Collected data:
== == ==

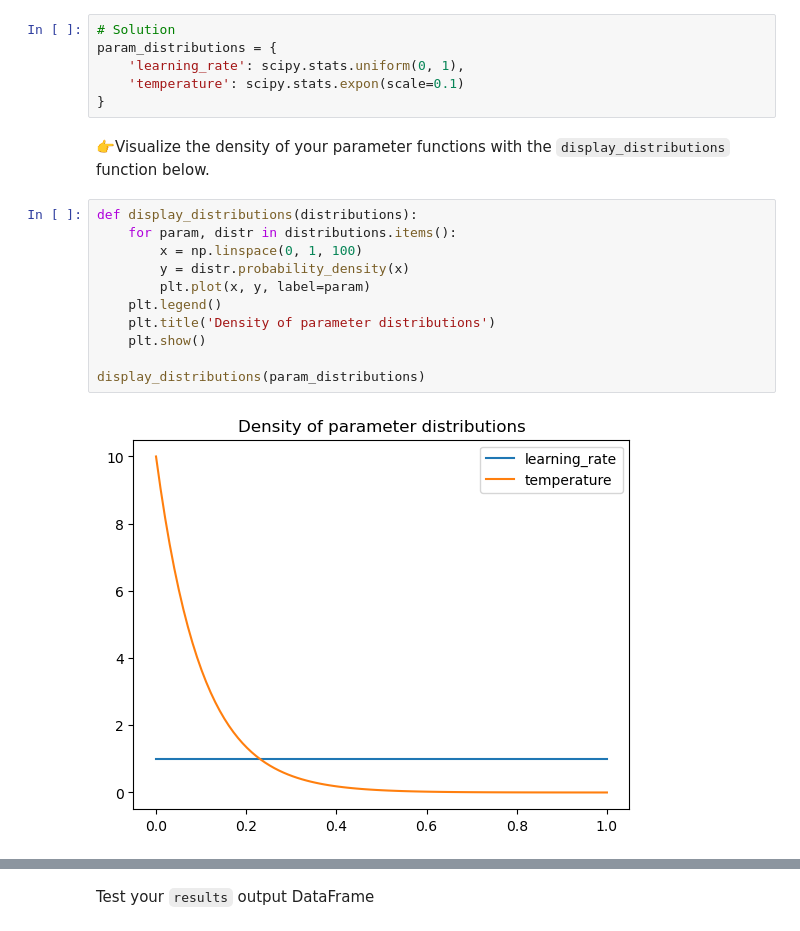
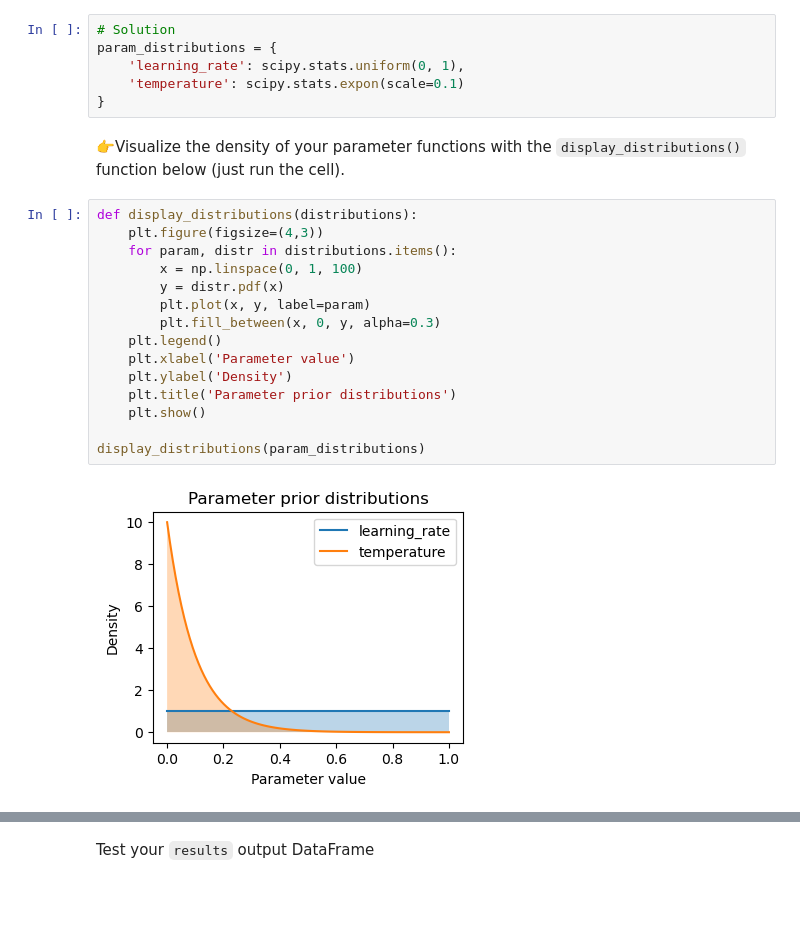
Before and after one commit to easiryne/cognitive-modeling-lab, a Jupyter notebook: TD_6/td6_solution.ipynb, the cells around one changed output, grey strips where cells are left out. Drawn from its saved outputs; the diff is of its cells as text; blank space fills up the shorter version.

```diff
--- a/TD_6/td6_solution.ipynb
+++ b/TD_6/td6_solution.ipynb
@@ -256,19 +294,23 @@ param_distributions = {
     'temperature': scipy.stats.expon(scale=0.1)
 }
 # %% [markdown]
-👉Visualize the density of your parameter functions with the `display_distributions` function below.
+👉Visualize the density of your parameter functions with the `display_distributions()` function below (just run the cell).
 # %%
 def display_distributions(distributions):
+    plt.figure(figsize=(4,3))
     for param, distr in distributions.items():
         x = np.linspace(0, 1, 100)
-        y = distr.probability_density(x)
+        y = distr.pdf(x)
         plt.plot(x, y, label=param)
+        plt.fill_between(x, 0, y, alpha=0.3)
     plt.legend()
-    plt.title('Density of parameter distributions')
+    plt.xlabel('Parameter value')
+    plt.ylabel('Density')
+    plt.title('Parameter prior distributions')
     plt.show()
 
 display_distributions(param_distributions)
 # %% [output]
-[figure, old version]
+[figure, new version]
 # %% [markdown]
 ## Full Parameter Recovery Loop
```
Also changed, not shown: parts of 43 cells of this notebook, 3 other files.
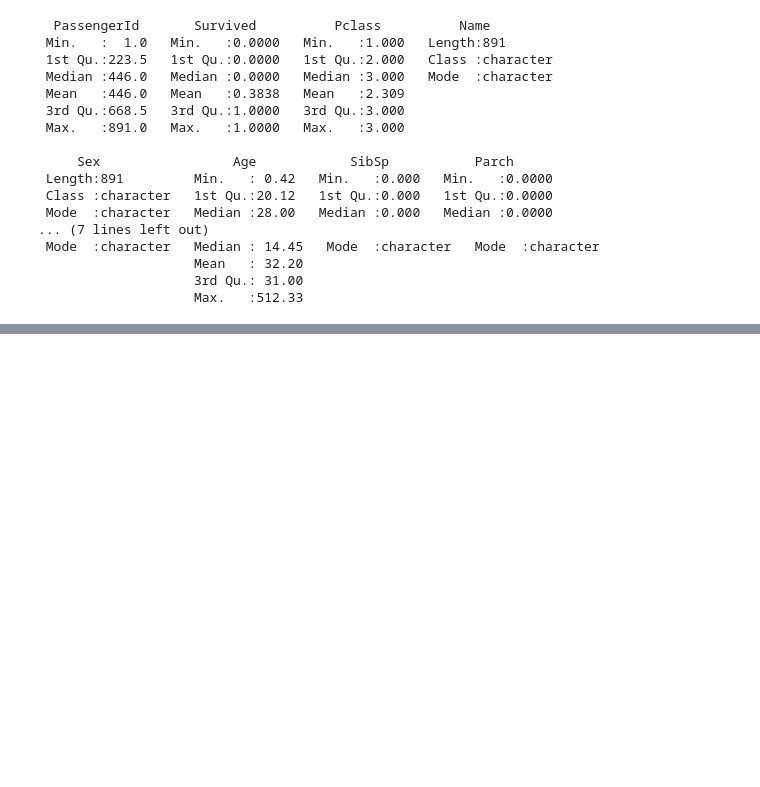
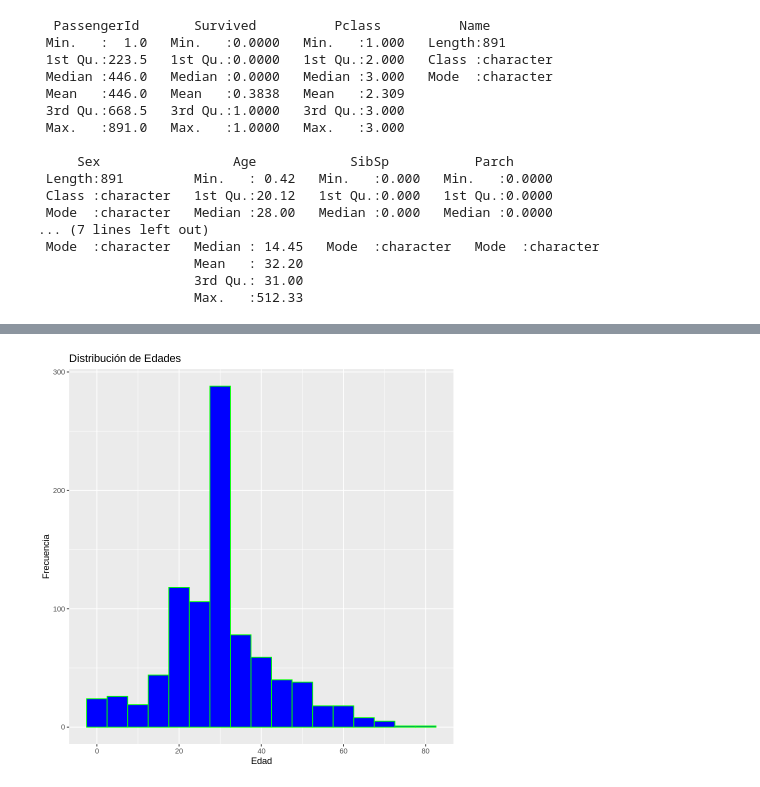
Before and after one commit to ECV21/R-coding-challenges, a Jupyter notebook: Data_cleaning_R_Titanic_Dataset.ipynb, the cells around one changed output, grey strips where cells are left out. Saved outputs shown, nothing was run; the diff lists cells and outputs as text; code cells hidden in the pictures; blank space fills up the shorter version.

```diff
--- a/Data_cleaning_R_Titanic_Dataset.ipynb
+++ b/Data_cleaning_R_Titanic_Dataset.ipynb
@@ -74,0 +121,5 @@ summary(titanic_data)
+# %%
+#Eliminar la columna; en este caso eliminaré la columna Cabin
+
+titanic_data <- select(titanic_data, -c(Cabin ))
+print(titanic_data)
@@ -74,0 +156,11 @@ summary(titanic_data)
+# %%
+#Rellenar con el PROMEDIO la columna AGe, esto debido a que tiene 177 valores null
+
+#obtner la media de la columna AGE
+age_mean <- mean(titanic_data$Age, na.rm =TRUE)
+
+#Rellenar con el promedio anterior los datos faltantes de la columna AGE
+titanic_data$Age[is.na(titanic_data$Age)] <- age_mean
+
+#Verificar que datos faltantes esten rellenados
+print(sum(is.na(titanic_data$Age))) #suma valores nulls debería ser CERO debido a que ya se rellenó con el primedio
@@ -74,0 +216,20 @@ summary(titanic_data)
+# %%
+#datos categóricos--->dummies
+
+# Convertir variable Sex en dummies
+sex_dummies <- model.matrix( ~ Sex -1, data=titanic_data)# -1 para evitar la columna de intercepto
+
+#convertir variable Embarked en dummies
+embarked_dummies <- model.matrix( ~ Embarked - 1, data = titanic_data)
+
+
+#Añadir los dummies al dataset orginal
+titanic_data <- cbind(titanic_data, sex_dummies)
+titanic_data <- cbind(titanic_data, embarked_dummies)
+
+
+#Eliminar la columna original categóricas en caso de que se requiera
+titanic_data <- titanic_data[ , !names(titanic_data) %in% c ("Sex", "Embarked")]
+
+#ver lo cambios
+head(titanic_data)
@@ -74,0 +293,7 @@ summary(titanic_data)
+# %%
+# Histograma de la edad
+ggplot(titanic_data, aes(x = Age)) +
+  geom_histogram(binwidth = 5, fill = "blue", color = "green") +
+  labs(title = "Distribución de Edades", x = "Edad", y = "Frecuencia")
+# %% [output]
+[figure, added]
```
Also changed, not shown: parts of 21 cells of this notebook.
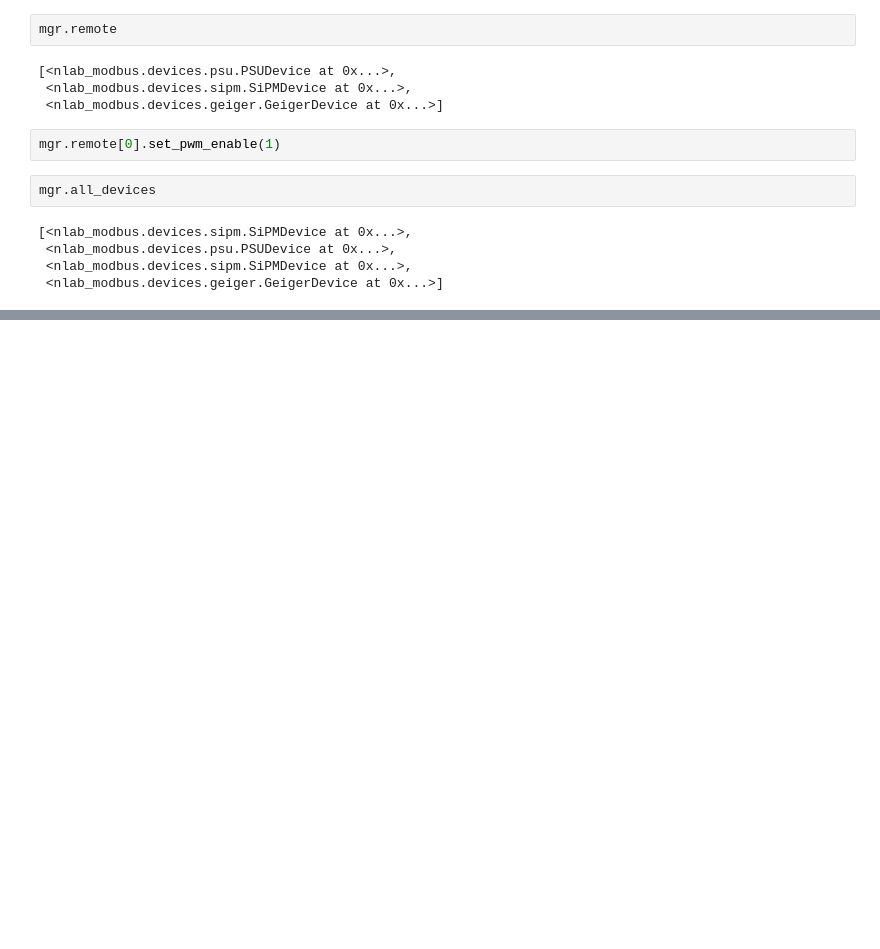
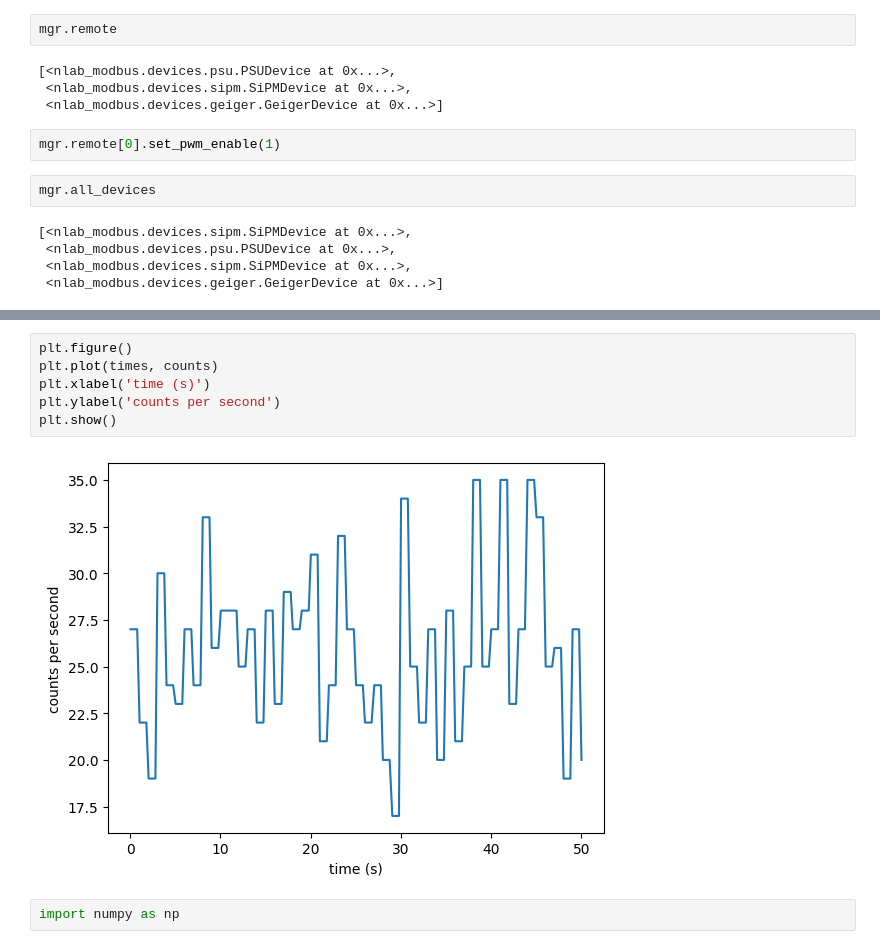
Before and after one commit to nucliflare/nlab-modbus, a Jupyter notebook: scripts/device_test.ipynb, the cells around one changed output, grey strips where cells are left out. Drawn from its saved outputs; the diff is of its cells as text; blank space fills up the shorter version.

```diff
--- a/scripts/device_test.ipynb
+++ b/scripts/device_test.ipynb
@@ -57,0 +94,10 @@ mgr.all_devices
+# %%
+plt.figure()
+plt.plot(times, counts)
+plt.xlabel('time (s)')
+plt.ylabel('counts per second')
+plt.show()
+# %% [output]
+[figure, added]
+# %%
+import numpy as np
```
Also changed, not shown: parts of 10 cells of this notebook, 3 other files.
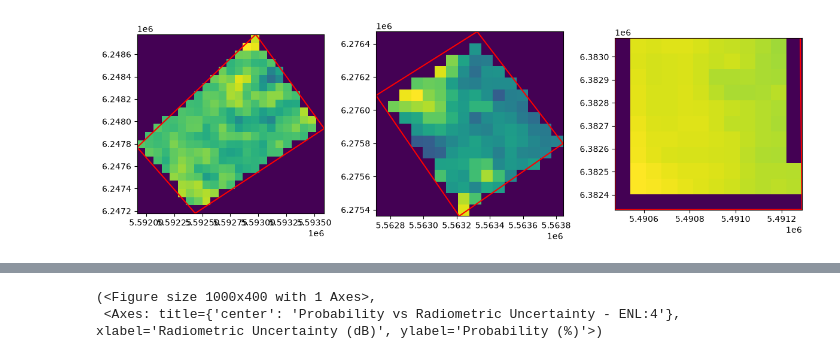
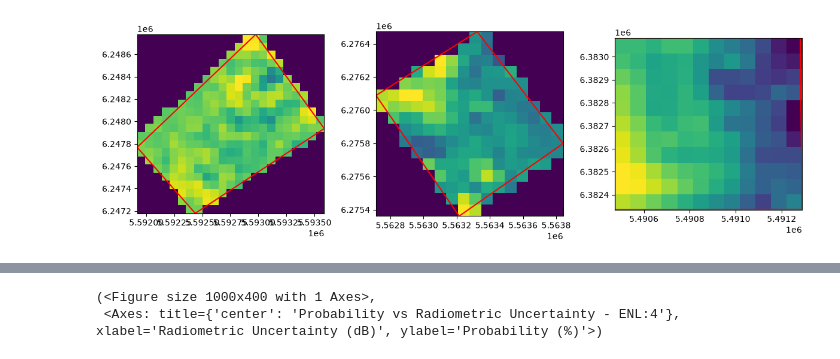
Before and after one commit to francobarrionuevoenv21/MAIE_devs_pub, a Jupyter notebook: SAR/Mercedes/TP4 Filtros/radiometric_uncertainty/func_test.ipynb, the cells around one changed output, grey strips where cells are left out. Cells and saved outputs as stored; diff of their text form; code cells hidden in the pictures.

```diff
--- a/SAR/Mercedes/TP4 Filtros/radiometric_uncertainty/func_test.ipynb
+++ b/SAR/Mercedes/TP4 Filtros/radiometric_uncertainty/func_test.ipynb
@@ -23,17 +27,18 @@ gpd_samples_rep = gpd_samples.to_crs(scene_test.crs)
 # %%
 fig, ax = plt.subplots(1, 3, figsize=(12, 4), tight_layout=True)
 
 for idx, row in gpd_samples_rep.iterrows():
-    #print(row.geometry.bounds)
     minx, miny, maxx, maxy = row.geometry.bounds
     plot_extent = (minx, maxx, miny, maxy)
 
-    scene_mask, mask_transform = mask(dataset=scene_test, shapes = [row.geometry], crop = True)
-    ax[idx].imshow(scene_mask[0], cmap='viridis', extent = plot_extent)
+    scene_mask, mask_transform = mask(dataset=scene_test, shapes = [row.geometry], all_touched=True, crop = True)
+    ax[idx].imshow(scene_mask[0], cmap='viridis',
+                   vmin = np.nanpercentile(scene_mask[0], 1), vmax = np.nanpercentile(scene_mask[0], 99),
+                   extent = plot_extent)
 
     gpd.GeoSeries([row.geometry]).plot(ax=ax[idx], edgecolor='red', linewidth=1.5, facecolor='none')
 # %% [output]
-[figure, old version]
+[figure, new version]
 # %%
 rdc(TIF_PATH, SAMPLES_PATH, SAMPLES_COL, LIST_PROBS)
 # %% [output]
```
Also changed, not shown: parts of 3 cells of this notebook, 3 other files.
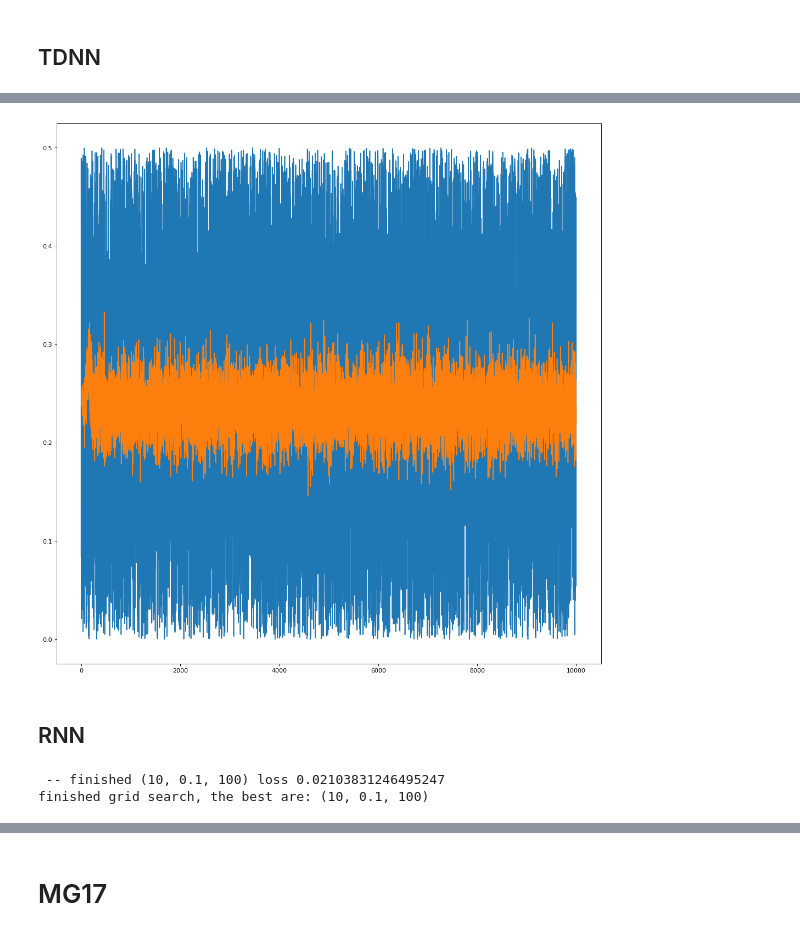
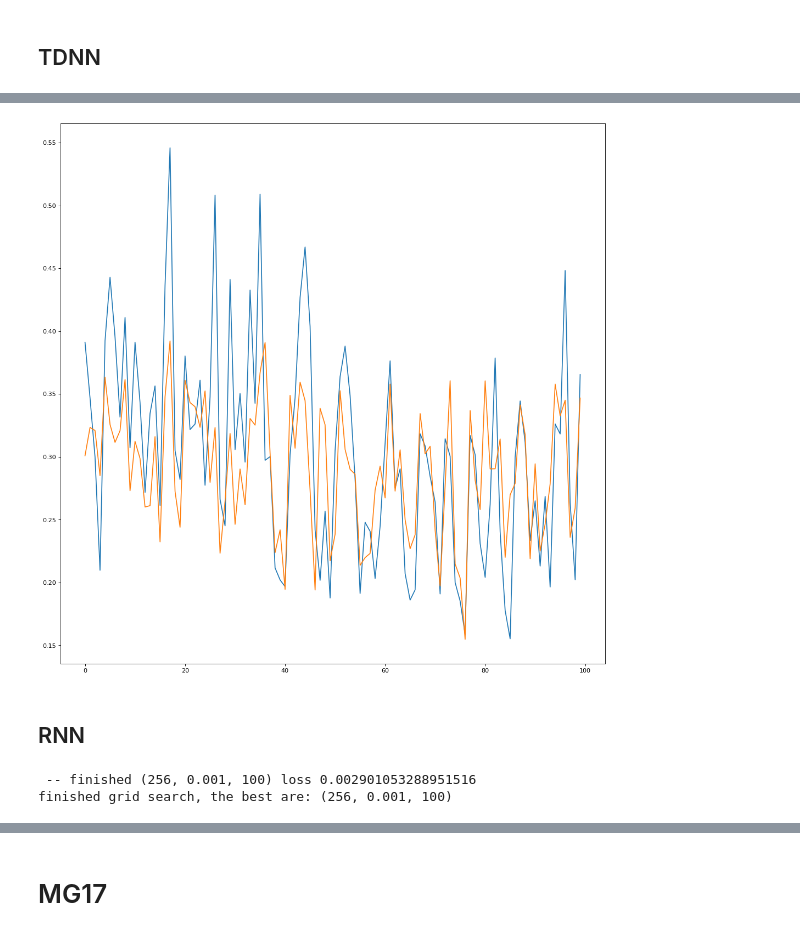
Before and after one commit to Andrew-Wyn/CNS_MidTerms, a Jupyter notebook: LAB3_1/TDNN_RNN.ipynb, the cells around one changed output, grey strips where cells are left out. Drawn from its saved outputs; the diff is of its cells as text; code cells hidden in the pictures.

Commit message:
lab 3.1, added unfold for tdnn, solved error in data loading for NARMA10

```diff
--- a/LAB3_1/TDNN_RNN.ipynb
+++ b/LAB3_1/TDNN_RNN.ipynb
@@ -112,9 +114,8 @@ def grid_search(grid, X_train, y_train, X_valid, y_valid):
 
     return best_train_losses, best_valid_losses, best_params
 # %%
-def predict(X, model, window_size):
-    X = construct_tdnn_data(X, window_size)
-    return model(X).view(-1).detach()
+def predict(X, model):
+    return model(torch.Tensor(X)).view(-1).detach()
 # %% [markdown]
 ## RNN
 # %%
@@ -229,5 +228,5 @@ data_narma10.head()
 | 1 | 0.000000 | 0.00000 | 0.00000 | 0.00000 | 0.00000 | 0.000000 | 0.00000 | 0.000000 | 0.000000 | 0.00000 | ... | ... |
 2 rows × 10000 columns
 # %%
-X = data_narma10.loc[1, :].to_numpy()
-y = data_narma10.loc[0, :].to_numpy()
+X = data_narma10.values[0, :]
+y = data_narma10.values[1, :]
@@ -248,10 +252,10 @@ X_valid = X[4000:5000]
 y_valid = y[4000:5000]
 # %%
 grid = {
-    "window_size" : [200],
-    "hidden_dim" : [500],
-    "learning_rate" : [0.05],
-    "num_epochs" : [150]
+    "window_size" : [10],
+    "hidden_dim" : [256],
+    "learning_rate" : [1e-3],
+    "num_epochs" : [200]
 }
 
 train_losses, valid_losses, best_params = grid_search(grid, X_train, y_train, X_valid, y_valid)
@@ -274,7 +278,7 @@ X_train = X[:5000]
 y_train = y[:5000]
 # %%
 window_size, hidden_dim, learning_rate, num_epochs = best_params
-train_losses, test_losses, model = train(X_train, y_train, X_test, y_test, window_size, hidden_dim, learning_rate, num_epochs, True)
+train_losses, test_losses, model = train(X_train, y_train, X_test, y_test, window_size, hidden_dim, learning_rate, num_epochs)
 # %%
 print(train_losses[-1])
 print(test_losses[-1])
@@ -290,11 +294,11 @@ plt.show()
 # %%
 figure(figsize=(16, 16), dpi=80)
-y_pred = predict(X, model, window_size)
-plt.plot(y)
-plt.plot(y_pred)
+y_pred = predict(X, model)
+plt.plot(y[-100:])
+plt.plot(y_pred[-100:])
 plt.show()
 # %% [output]
-[figure, old version]
+[figure, new version]
 # %% [markdown]
 ## RNN
 # %%
@@ -307,15 +311,15 @@ X_valid = X[4000:5000]
 y_valid = y[4000:5000]
 # %%
 grid = {
-    "hidden_dim" : [10],
-    "learning_rate" : [0.1],
+    "hidden_dim" : [256],
+    "learning_rate" : [1e-3],
     "num_epochs" : [100]
 }
 
 train_losses, valid_losses, (hidden_dim, learning_rate, num_epochs) = grid_search_rnn(grid, X_train, y_train, X_valid, y_valid)
 # %% [output]
- -- finished (10, 0.1, 100) loss 0.02103831246495247
-finished grid search, the best are: (10, 0.1, 100)
+ -- finished (256, 0.001, 100) loss 0.002901053288951516
+finished grid search, the best are: (256, 0.001, 100)
 # %%
 plt.plot(train_losses)
 plt.plot(valid_losses)
```
Also changed, not shown: parts of 33 cells of this notebook.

== == ==

■ **What is required**:
Reproduce every line in the records above that contains the word "columna".

■ **Solution to this problem**:
+#Eliminar la columna; en este caso eliminaré la columna Cabin
+#Rellenar con el PROMEDIO la columna AGe, esto debido a que tiene 177 valores null
+#obtner la media de la columna AGE
+#Rellenar con el promedio anterior los datos faltantes de la columna AGE
+sex_dummies <- model.matrix( ~ Sex -1, data=titanic_data)# -1 para evitar la columna de intercepto
+#Eliminar la columna original categóricas en caso de que se requiera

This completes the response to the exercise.